Considering purchasing a property with water rights? There a few things you should know.
Water is the most fundamental resource that can attach to property and it is subject to court decisions, laws, ordinances, rules, regulations, compacts and private contracts.
Albuquerque Business Law can assist you with your water rights.
Title to water rights, location and permitted use and restrictions should be independently verified by an expert such as an engineer, hydrologist or qualified attorney.
The existence of water rights does not ensure that water actually is or will be available on your property. Even if the water is accessible, it may be limited or restricted.
Title insurance does not generally cover water rights.
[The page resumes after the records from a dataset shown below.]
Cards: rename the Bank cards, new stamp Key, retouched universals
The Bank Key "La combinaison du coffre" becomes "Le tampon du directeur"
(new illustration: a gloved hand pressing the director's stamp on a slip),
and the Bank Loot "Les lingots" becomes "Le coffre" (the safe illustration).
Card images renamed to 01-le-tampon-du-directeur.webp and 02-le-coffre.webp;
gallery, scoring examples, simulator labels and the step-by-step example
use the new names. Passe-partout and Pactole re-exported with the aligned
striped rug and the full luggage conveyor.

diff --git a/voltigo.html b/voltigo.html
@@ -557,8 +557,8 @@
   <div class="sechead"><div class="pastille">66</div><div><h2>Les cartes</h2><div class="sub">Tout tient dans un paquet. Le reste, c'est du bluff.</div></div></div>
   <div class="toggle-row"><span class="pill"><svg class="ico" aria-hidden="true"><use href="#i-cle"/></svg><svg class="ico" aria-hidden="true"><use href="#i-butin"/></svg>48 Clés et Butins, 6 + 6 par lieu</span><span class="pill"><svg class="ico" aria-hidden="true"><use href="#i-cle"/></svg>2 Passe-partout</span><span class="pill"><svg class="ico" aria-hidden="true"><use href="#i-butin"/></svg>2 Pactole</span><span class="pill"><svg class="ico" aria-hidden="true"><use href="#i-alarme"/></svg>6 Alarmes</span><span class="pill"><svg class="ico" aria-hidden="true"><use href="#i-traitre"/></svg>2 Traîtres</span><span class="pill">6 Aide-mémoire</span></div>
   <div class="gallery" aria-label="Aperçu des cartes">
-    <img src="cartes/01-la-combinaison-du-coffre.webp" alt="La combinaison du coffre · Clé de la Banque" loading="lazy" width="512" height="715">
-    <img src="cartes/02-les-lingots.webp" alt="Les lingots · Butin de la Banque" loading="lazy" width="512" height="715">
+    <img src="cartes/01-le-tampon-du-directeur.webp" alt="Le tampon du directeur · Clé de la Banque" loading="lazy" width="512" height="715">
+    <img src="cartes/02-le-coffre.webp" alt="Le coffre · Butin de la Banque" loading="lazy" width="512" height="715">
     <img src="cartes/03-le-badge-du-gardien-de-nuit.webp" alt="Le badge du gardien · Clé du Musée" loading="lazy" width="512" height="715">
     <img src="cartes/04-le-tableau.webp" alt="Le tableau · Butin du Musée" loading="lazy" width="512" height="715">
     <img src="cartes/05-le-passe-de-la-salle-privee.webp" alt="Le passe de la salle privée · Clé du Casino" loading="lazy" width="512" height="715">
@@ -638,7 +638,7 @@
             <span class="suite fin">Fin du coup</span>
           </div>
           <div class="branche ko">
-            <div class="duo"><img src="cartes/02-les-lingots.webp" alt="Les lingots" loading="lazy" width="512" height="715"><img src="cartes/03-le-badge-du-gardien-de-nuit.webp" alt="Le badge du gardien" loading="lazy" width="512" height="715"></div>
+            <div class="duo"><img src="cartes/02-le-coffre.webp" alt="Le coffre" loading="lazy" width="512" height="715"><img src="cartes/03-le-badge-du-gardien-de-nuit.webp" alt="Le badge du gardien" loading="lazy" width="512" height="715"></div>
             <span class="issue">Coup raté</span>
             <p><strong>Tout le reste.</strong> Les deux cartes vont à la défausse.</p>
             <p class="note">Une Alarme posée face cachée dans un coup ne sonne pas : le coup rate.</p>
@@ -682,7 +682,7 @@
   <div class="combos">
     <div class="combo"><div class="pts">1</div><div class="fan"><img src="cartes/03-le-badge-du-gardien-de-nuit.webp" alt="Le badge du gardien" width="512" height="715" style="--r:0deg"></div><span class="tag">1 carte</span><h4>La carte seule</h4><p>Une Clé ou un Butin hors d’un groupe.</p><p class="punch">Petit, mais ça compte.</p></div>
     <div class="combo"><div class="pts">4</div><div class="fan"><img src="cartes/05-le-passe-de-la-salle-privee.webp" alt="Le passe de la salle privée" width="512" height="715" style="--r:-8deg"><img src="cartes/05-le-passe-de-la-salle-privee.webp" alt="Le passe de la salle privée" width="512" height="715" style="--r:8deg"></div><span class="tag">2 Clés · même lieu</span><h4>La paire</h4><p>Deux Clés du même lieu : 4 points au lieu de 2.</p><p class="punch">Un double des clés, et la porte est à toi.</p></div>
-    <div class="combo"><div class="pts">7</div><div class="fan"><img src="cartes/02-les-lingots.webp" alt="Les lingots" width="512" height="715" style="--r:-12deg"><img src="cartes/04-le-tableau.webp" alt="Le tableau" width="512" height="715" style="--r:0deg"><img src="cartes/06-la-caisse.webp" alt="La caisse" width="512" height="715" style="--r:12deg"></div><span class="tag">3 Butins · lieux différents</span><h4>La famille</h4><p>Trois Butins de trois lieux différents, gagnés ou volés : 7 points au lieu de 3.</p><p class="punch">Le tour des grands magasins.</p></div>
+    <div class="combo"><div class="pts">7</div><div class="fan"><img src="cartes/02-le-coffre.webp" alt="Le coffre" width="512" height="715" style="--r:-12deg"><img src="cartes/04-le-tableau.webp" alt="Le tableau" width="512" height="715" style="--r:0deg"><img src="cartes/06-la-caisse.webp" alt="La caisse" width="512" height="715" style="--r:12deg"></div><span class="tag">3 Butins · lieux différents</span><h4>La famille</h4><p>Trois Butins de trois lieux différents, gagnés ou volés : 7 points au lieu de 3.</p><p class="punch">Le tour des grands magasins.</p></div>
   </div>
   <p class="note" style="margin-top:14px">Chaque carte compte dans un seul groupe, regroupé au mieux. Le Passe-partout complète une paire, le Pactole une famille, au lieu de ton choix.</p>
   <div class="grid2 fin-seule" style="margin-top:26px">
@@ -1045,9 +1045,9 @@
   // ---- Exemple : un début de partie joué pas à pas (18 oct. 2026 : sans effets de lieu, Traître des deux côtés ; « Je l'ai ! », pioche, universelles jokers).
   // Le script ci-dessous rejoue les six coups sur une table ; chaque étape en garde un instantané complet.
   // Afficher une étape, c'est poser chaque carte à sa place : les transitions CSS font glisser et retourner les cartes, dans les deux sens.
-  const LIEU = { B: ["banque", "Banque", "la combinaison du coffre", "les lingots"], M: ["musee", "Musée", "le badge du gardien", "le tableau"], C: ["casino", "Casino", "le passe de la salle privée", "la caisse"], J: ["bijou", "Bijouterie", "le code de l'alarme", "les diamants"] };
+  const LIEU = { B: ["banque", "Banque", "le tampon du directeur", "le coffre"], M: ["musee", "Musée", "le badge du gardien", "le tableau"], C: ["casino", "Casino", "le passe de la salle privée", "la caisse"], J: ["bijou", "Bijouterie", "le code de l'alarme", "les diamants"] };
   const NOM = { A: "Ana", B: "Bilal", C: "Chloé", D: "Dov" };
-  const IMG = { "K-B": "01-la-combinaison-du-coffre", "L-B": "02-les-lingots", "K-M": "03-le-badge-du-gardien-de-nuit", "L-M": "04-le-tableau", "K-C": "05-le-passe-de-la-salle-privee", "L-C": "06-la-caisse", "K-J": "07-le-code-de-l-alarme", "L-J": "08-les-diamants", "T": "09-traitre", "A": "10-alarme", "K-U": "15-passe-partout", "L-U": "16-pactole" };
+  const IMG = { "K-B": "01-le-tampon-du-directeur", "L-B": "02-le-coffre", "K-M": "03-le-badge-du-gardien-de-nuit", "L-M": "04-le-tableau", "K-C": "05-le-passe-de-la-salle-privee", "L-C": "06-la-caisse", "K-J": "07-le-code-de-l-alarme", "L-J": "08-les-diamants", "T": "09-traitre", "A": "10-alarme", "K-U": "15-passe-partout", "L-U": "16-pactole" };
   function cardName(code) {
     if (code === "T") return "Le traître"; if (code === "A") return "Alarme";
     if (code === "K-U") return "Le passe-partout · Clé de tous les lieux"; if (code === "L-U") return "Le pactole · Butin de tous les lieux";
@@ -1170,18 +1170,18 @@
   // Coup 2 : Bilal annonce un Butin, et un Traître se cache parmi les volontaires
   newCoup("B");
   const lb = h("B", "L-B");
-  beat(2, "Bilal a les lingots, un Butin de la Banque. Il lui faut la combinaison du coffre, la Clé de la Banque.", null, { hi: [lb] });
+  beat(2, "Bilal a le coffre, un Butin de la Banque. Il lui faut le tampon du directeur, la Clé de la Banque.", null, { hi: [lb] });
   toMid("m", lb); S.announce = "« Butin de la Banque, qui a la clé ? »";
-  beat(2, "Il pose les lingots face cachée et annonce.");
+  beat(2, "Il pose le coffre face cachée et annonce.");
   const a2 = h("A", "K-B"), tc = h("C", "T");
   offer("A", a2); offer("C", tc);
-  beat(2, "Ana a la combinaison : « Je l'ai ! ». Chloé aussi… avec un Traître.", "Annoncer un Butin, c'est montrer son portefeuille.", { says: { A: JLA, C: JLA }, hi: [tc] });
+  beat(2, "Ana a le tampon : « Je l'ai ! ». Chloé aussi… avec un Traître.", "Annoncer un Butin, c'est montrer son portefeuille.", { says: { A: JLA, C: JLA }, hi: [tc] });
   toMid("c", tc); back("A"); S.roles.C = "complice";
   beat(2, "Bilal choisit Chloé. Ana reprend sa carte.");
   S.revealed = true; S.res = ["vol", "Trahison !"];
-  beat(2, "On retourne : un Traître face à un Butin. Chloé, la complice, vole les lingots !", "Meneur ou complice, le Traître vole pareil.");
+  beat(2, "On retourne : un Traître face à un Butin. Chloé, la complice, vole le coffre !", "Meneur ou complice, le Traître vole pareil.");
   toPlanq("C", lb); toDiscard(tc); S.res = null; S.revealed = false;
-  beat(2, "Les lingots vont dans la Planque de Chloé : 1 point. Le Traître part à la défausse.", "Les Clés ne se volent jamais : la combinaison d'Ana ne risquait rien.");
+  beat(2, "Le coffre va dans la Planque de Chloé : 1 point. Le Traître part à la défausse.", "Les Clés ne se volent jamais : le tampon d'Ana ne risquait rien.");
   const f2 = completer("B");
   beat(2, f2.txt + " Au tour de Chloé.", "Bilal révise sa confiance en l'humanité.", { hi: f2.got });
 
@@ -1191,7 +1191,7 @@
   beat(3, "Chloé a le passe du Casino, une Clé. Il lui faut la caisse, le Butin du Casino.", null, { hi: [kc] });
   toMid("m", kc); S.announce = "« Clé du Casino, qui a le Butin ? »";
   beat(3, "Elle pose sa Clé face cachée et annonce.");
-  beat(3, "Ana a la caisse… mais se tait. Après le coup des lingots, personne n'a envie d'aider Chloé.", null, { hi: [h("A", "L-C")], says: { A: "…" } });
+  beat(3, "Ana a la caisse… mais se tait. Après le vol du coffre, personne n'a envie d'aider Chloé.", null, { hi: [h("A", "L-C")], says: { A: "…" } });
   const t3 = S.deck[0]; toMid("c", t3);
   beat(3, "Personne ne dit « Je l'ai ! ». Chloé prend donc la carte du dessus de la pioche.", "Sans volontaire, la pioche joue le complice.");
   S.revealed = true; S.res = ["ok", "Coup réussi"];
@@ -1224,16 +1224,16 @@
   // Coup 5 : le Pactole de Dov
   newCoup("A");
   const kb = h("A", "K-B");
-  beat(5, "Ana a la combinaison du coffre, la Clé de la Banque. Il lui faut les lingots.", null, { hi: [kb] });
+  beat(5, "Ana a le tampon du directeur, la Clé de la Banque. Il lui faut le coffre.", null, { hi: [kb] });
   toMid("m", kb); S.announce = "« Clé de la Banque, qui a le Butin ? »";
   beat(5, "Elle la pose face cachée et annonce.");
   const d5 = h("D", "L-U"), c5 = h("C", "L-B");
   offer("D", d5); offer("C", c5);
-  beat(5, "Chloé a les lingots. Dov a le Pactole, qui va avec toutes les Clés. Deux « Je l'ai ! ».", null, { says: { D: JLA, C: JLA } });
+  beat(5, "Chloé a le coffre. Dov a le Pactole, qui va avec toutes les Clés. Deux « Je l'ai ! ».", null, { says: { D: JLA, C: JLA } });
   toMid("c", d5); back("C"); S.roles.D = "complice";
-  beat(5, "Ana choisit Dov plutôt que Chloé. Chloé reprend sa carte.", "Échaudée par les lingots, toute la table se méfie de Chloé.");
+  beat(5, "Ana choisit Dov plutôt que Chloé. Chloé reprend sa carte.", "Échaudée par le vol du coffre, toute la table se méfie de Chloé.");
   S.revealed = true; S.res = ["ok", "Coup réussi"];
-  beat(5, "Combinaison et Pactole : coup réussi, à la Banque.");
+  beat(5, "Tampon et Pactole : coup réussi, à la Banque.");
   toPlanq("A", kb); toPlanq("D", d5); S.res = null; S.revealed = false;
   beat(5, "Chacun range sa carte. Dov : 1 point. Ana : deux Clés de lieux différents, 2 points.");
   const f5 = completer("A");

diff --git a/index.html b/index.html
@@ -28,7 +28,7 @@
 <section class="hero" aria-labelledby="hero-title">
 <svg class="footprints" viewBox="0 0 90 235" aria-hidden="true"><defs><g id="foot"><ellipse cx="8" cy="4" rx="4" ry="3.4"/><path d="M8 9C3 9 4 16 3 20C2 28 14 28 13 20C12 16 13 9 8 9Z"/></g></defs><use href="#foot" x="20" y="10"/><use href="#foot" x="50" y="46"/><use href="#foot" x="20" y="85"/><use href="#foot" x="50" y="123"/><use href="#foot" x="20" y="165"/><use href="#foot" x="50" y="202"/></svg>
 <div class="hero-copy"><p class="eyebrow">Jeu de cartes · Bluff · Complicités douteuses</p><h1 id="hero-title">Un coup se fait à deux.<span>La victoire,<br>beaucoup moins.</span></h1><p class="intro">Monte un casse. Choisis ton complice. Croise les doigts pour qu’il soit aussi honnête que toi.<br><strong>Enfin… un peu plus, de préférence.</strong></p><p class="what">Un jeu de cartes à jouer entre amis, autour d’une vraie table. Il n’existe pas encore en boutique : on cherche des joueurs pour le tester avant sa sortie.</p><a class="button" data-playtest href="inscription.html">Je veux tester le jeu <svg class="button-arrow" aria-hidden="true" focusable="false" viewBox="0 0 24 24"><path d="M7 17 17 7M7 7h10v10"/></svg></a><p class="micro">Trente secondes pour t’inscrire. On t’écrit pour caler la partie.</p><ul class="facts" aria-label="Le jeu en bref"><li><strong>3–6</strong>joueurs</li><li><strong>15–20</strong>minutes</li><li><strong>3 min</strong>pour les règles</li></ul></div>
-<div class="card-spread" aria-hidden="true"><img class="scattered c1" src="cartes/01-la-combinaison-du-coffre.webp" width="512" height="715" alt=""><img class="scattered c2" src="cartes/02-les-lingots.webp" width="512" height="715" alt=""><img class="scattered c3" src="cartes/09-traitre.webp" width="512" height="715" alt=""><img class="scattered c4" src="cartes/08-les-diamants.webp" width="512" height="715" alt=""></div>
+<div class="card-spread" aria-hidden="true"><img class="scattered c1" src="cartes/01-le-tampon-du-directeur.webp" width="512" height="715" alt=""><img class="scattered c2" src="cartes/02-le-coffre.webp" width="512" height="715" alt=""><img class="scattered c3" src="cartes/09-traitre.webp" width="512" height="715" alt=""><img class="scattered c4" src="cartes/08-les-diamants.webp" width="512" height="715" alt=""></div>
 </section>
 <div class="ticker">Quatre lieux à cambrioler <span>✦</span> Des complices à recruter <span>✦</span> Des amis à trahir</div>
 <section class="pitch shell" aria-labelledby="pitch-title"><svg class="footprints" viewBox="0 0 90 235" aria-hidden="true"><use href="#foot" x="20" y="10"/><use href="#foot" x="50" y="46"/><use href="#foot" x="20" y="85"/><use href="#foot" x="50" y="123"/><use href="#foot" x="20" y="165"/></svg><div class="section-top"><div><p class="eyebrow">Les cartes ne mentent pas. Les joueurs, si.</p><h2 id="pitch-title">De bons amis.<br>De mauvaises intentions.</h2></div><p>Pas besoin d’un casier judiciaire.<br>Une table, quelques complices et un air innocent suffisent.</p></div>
A buyer must complete specific legal procedures to transfer or develop water rights.
If a property is not connected to a public water system, it may use a private, shared, or community well. (Link to Well-share agreements post). Domestic wells fall under the jurisdiction of the Office of State Engineer (OSE). However, additional county and/or municipal ordinances and restrictions may apply to domestic well permitting and use.
The Drilling of domestic wells and the amount of water use permitted are subject legal limitations. For wells drilled on or after August 15, 2006, the maximum household usage per domestic well is one-acre-foot per year. For those wells drilled prior to August 15, 2006 the maximum usage is three-acre-feet per year.
Those numbers change for wells serving multiple households.
Some counties have ordinances that require single-household wells be metered.
Beware! There are fines for exceeding maximum use.
If you are considering purchasing a property with water rights, you should consult an experienced attorney to assist you in complying with all applicable laws and protecting your rights and investment. The attorneys at Albuquerque Business Law can help you protect your most fundamental resource.